Stored items from a collection:
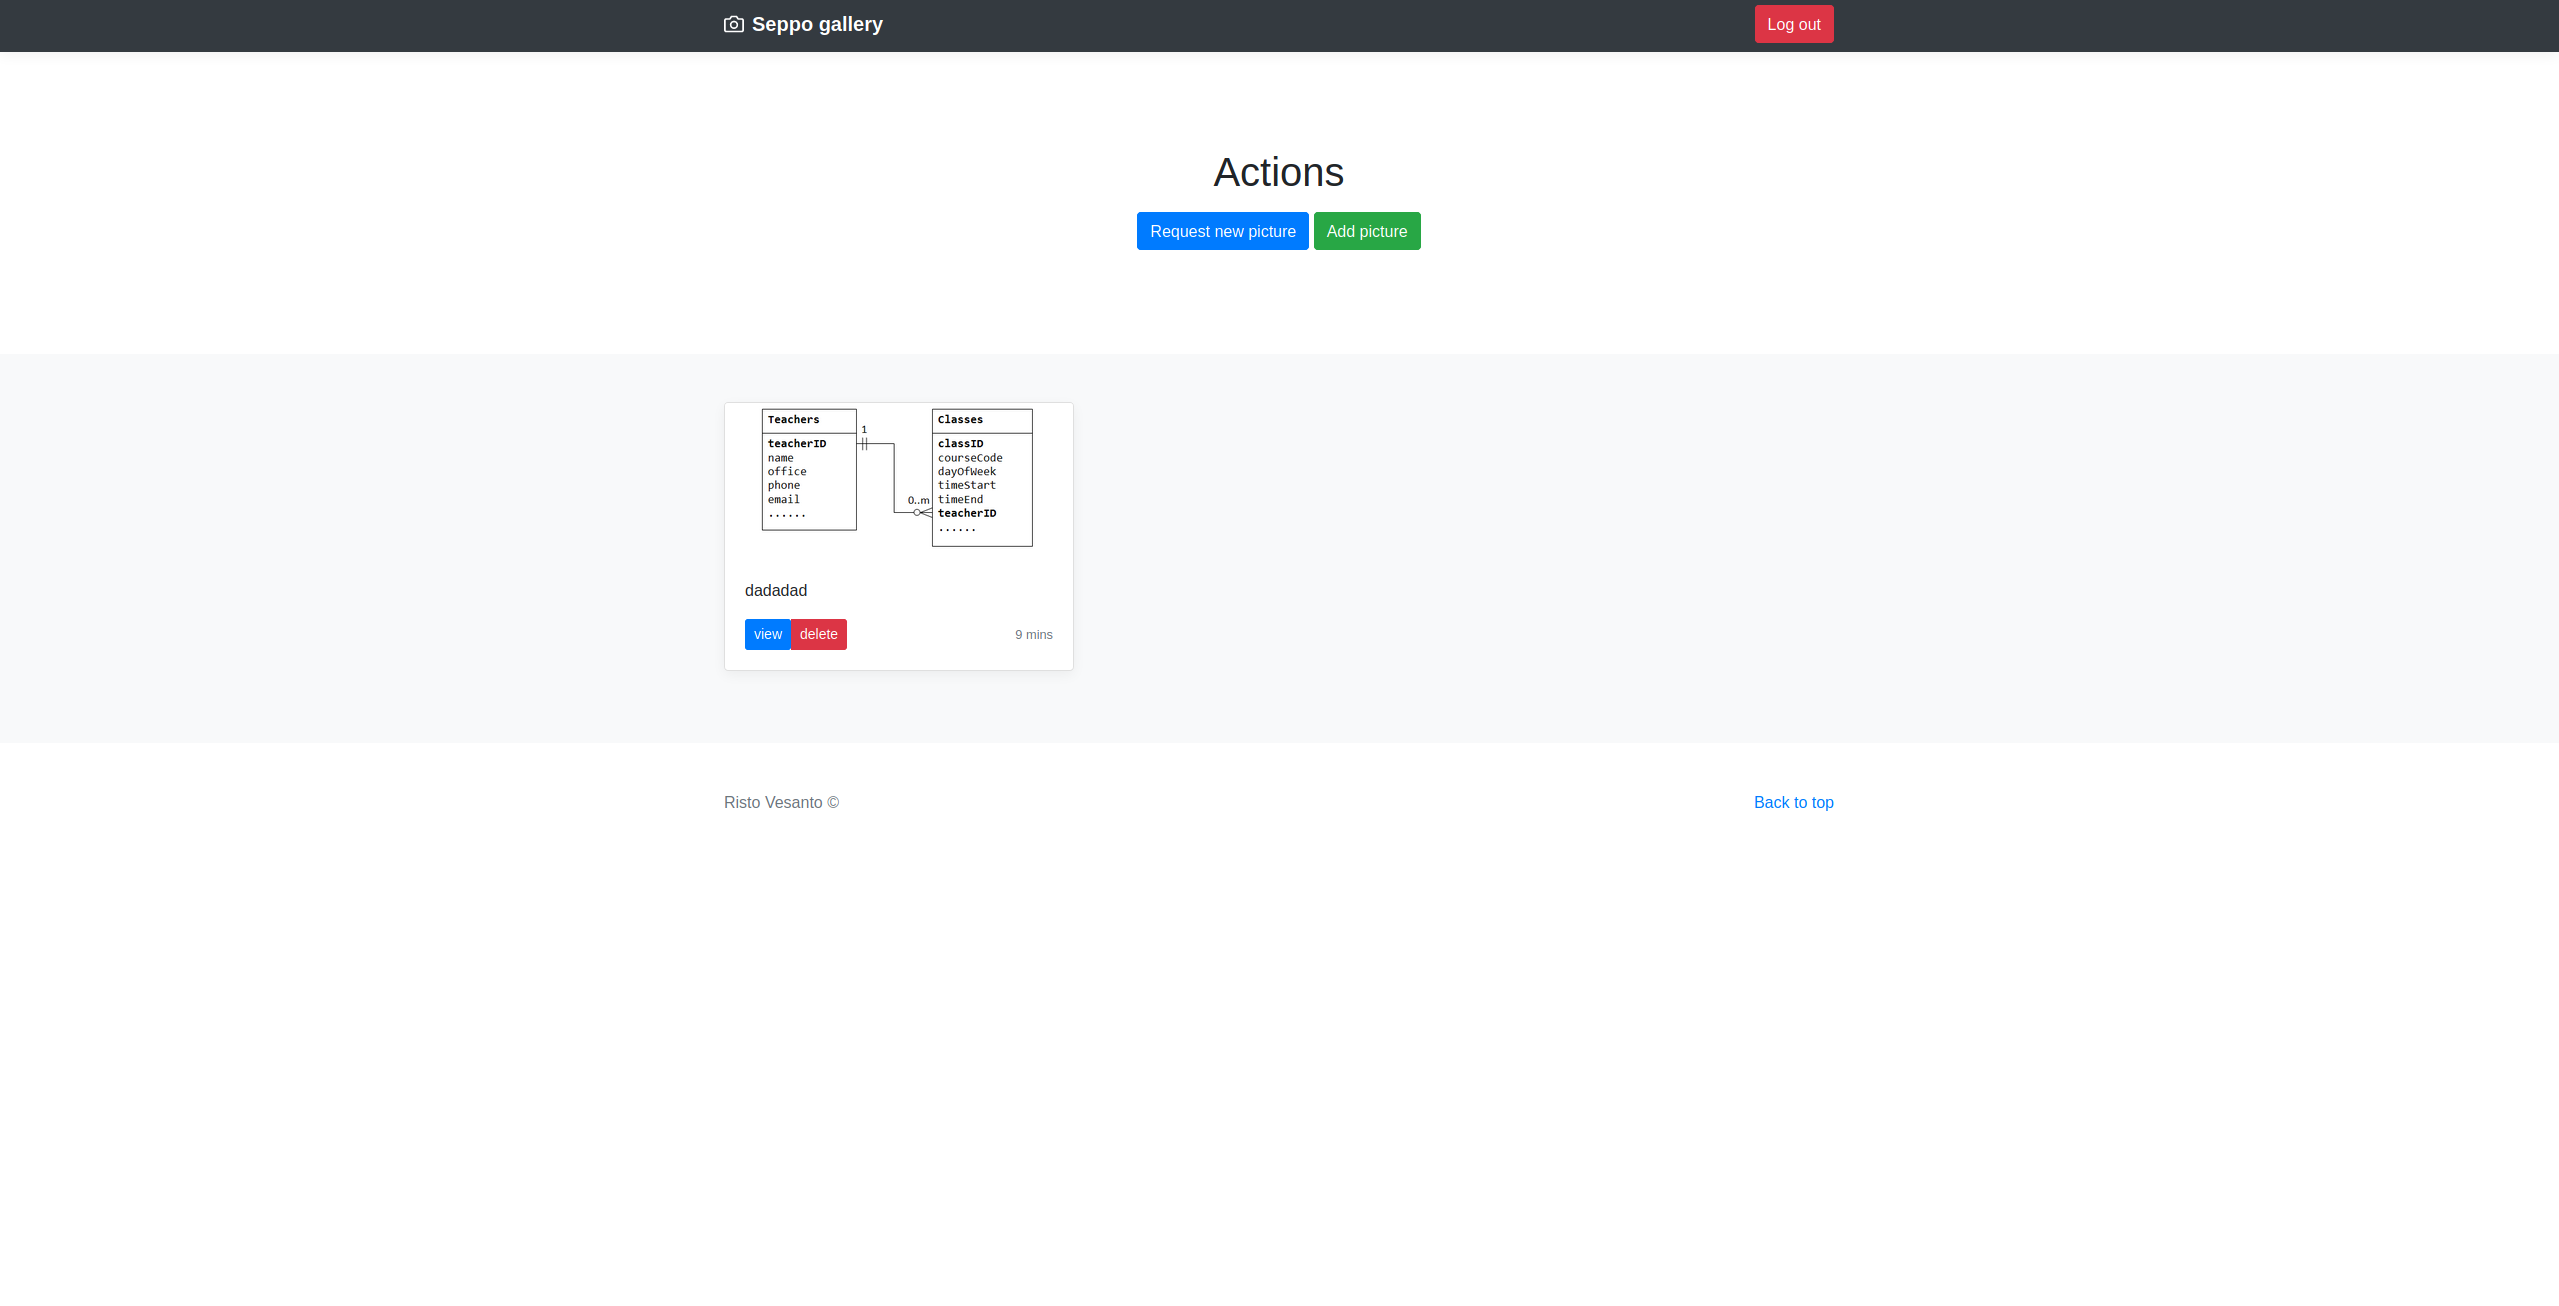
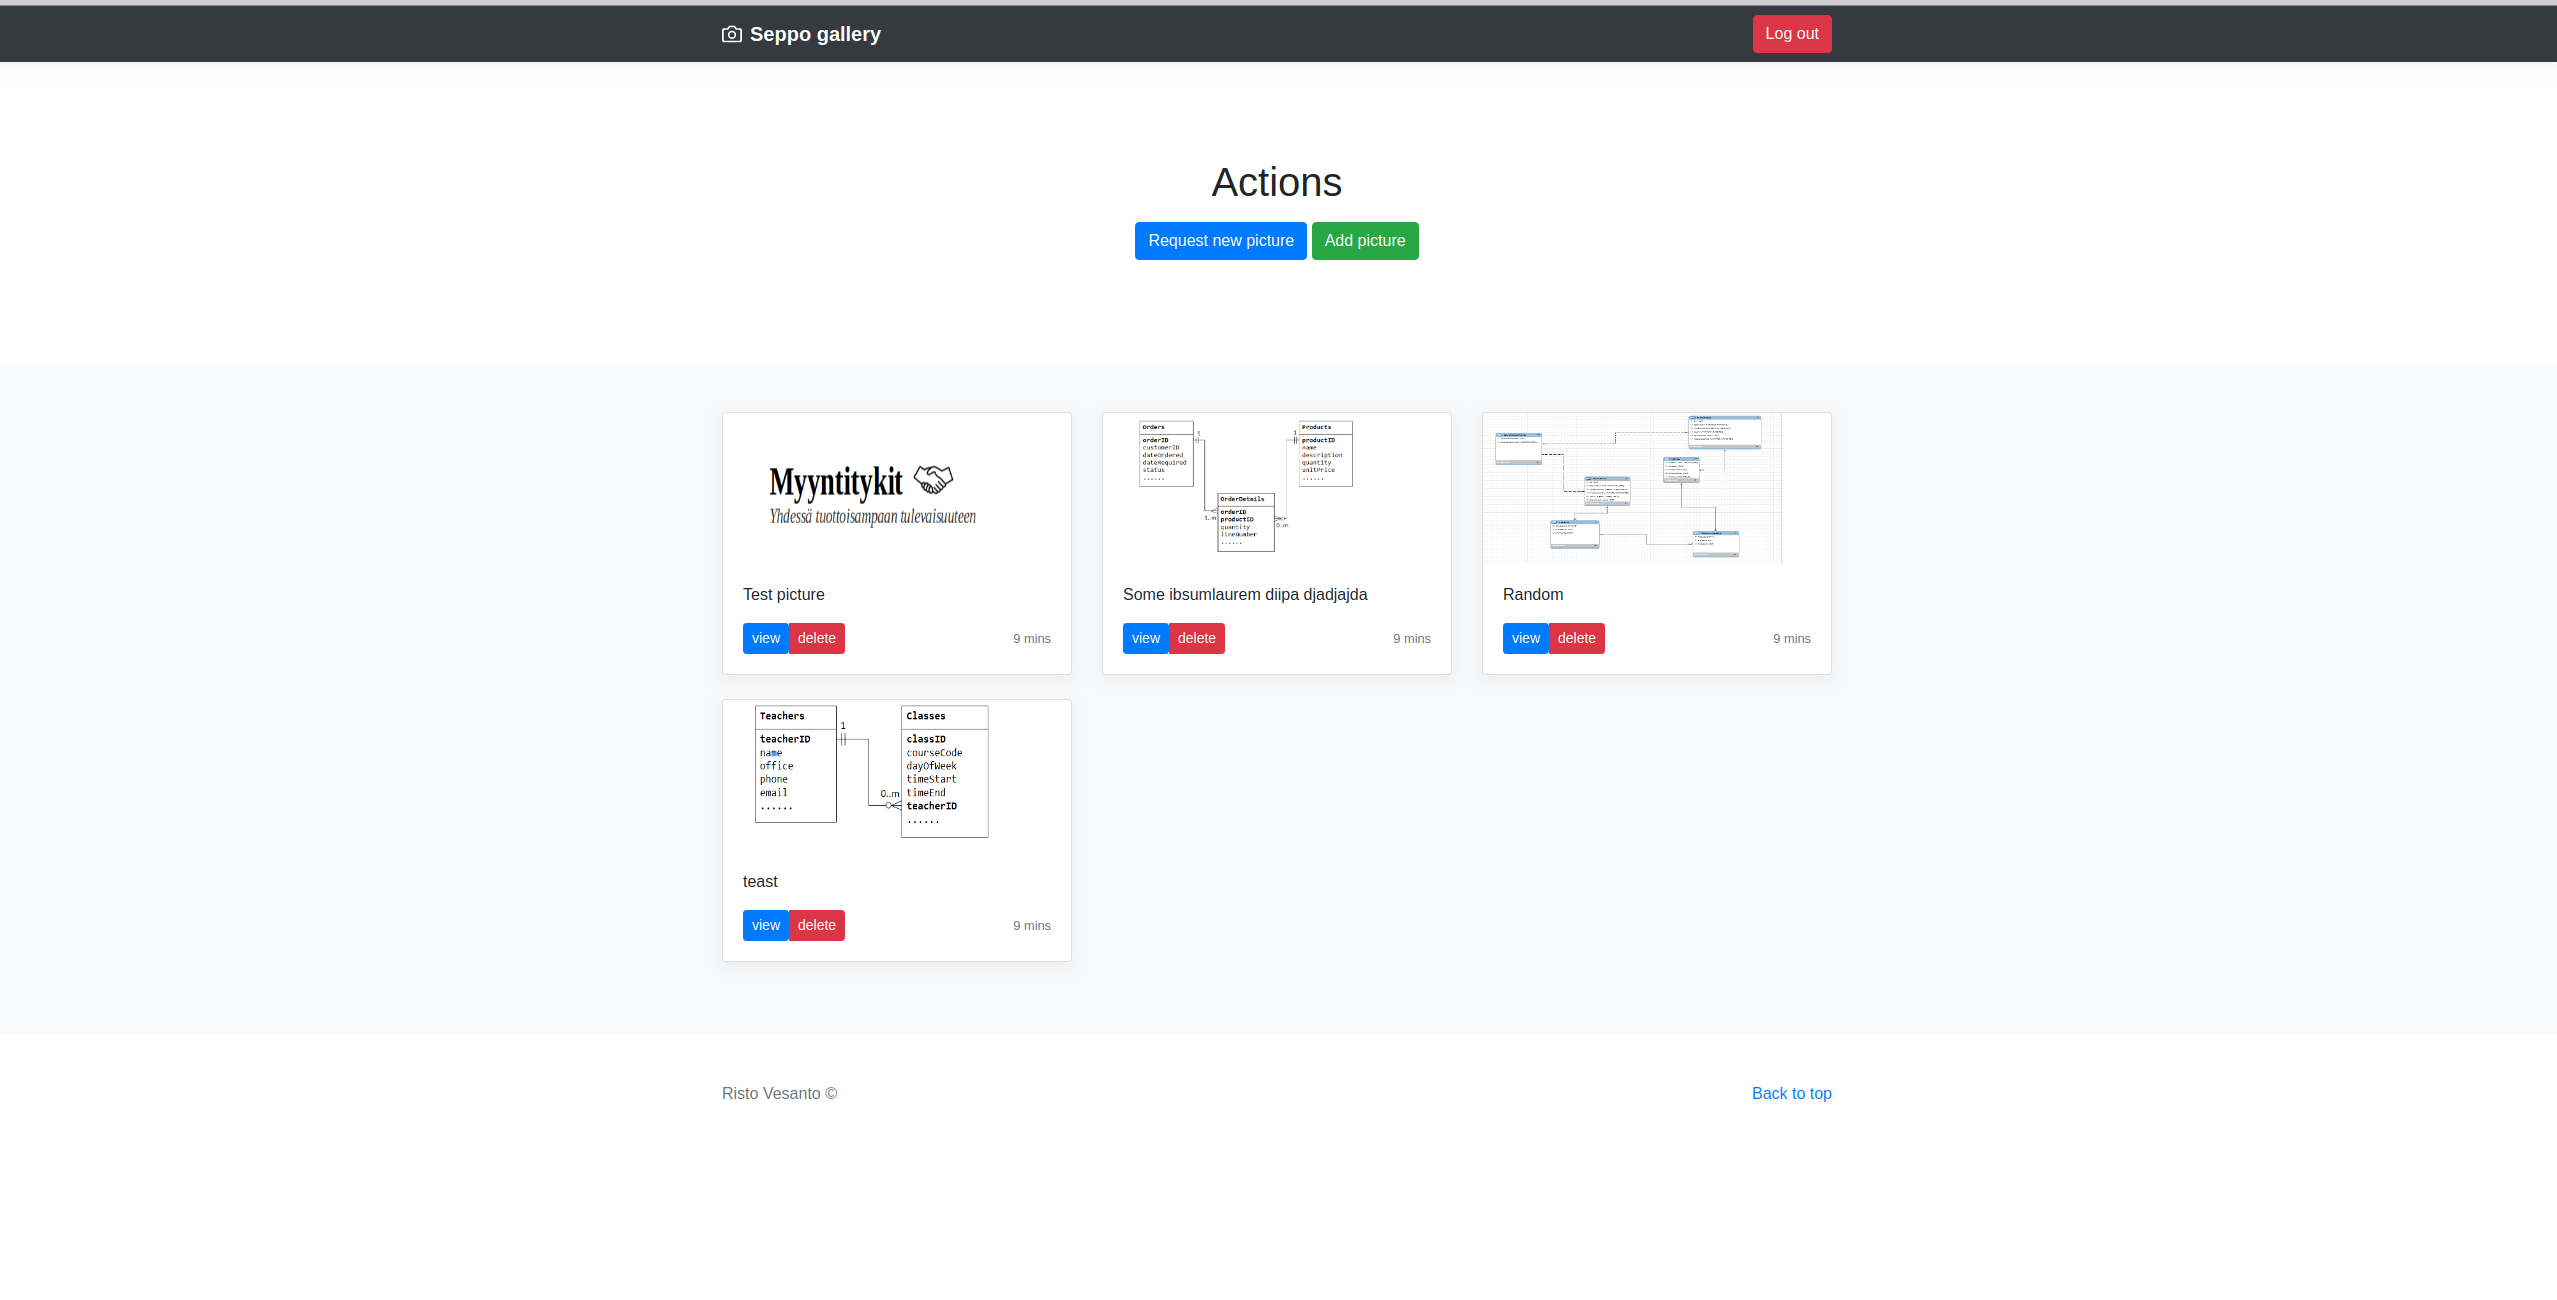
minor

diff --git a/main/pictureapp/templates/pictures.html b/main/pictureapp/templates/pictures.html
@@ -1,10 +1,9 @@
 {% extends 'index.html' %}
 {% block body %}
 {% for pic in pics %}
-          <div class="row">
             <div class="col-md-4">
               <div class="card mb-4 box-shadow">
-                <img class="card-img-top" src="{{ pic.pic }}" alt="Card image cap">
+                <img class="card-img-top" src="{{ pic.pic }}" alt="Card image cap"  style="width:300px; height:150px;">
                 <div class="card-body">
                   <p class="card-text">{{ pic.description }}</p>
                   <div class="d-flex justify-content-between align-items-center">
@@ -21,6 +20,5 @@
                 </div>
               </div>
             </div>
-          </div>
 		{% endfor %}
 {% endblock %}

diff --git a/main/pictureapp/templates/index.html b/main/pictureapp/templates/index.html
@@ -50,7 +50,9 @@
 
       <div class="album py-5 bg-light">
         <div class="container">
+          <div class="row">
 			{% block body %}{% endblock %}
+            </div>
         </div>
       </div>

Your instructions: Each line above should be set down exactly as written, with pictures excluded.

Task response:
minor

diff --git a/main/pictureapp/templates/pictures.html b/main/pictureapp/templates/pictures.html
@@ -1,10 +1,9 @@
 {% extends 'index.html' %}
 {% block body %}
 {% for pic in pics %}
-          <div class="row">
             <div class="col-md-4">
               <div class="card mb-4 box-shadow">
-                <img class="card-img-top" src="{{ pic.pic }}" alt="Card image cap">
+                <img class="card-img-top" src="{{ pic.pic }}" alt="Card image cap"  style="width:300px; height:150px;">
                 <div class="card-body">
                   <p class="card-text">{{ pic.description }}</p>
                   <div class="d-flex justify-content-between align-items-center">
@@ -21,6 +20,5 @@
                 </div>
               </div>
             </div>
-          </div>
 		{% endfor %}
 {% endblock %}

diff --git a/main/pictureapp/templates/index.html b/main/pictureapp/templates/index.html
@@ -50,7 +50,9 @@
 
       <div class="album py-5 bg-light">
         <div class="container">
+          <div class="row">
 			{% block body %}{% endblock %}
+            </div>
         </div>
       </div>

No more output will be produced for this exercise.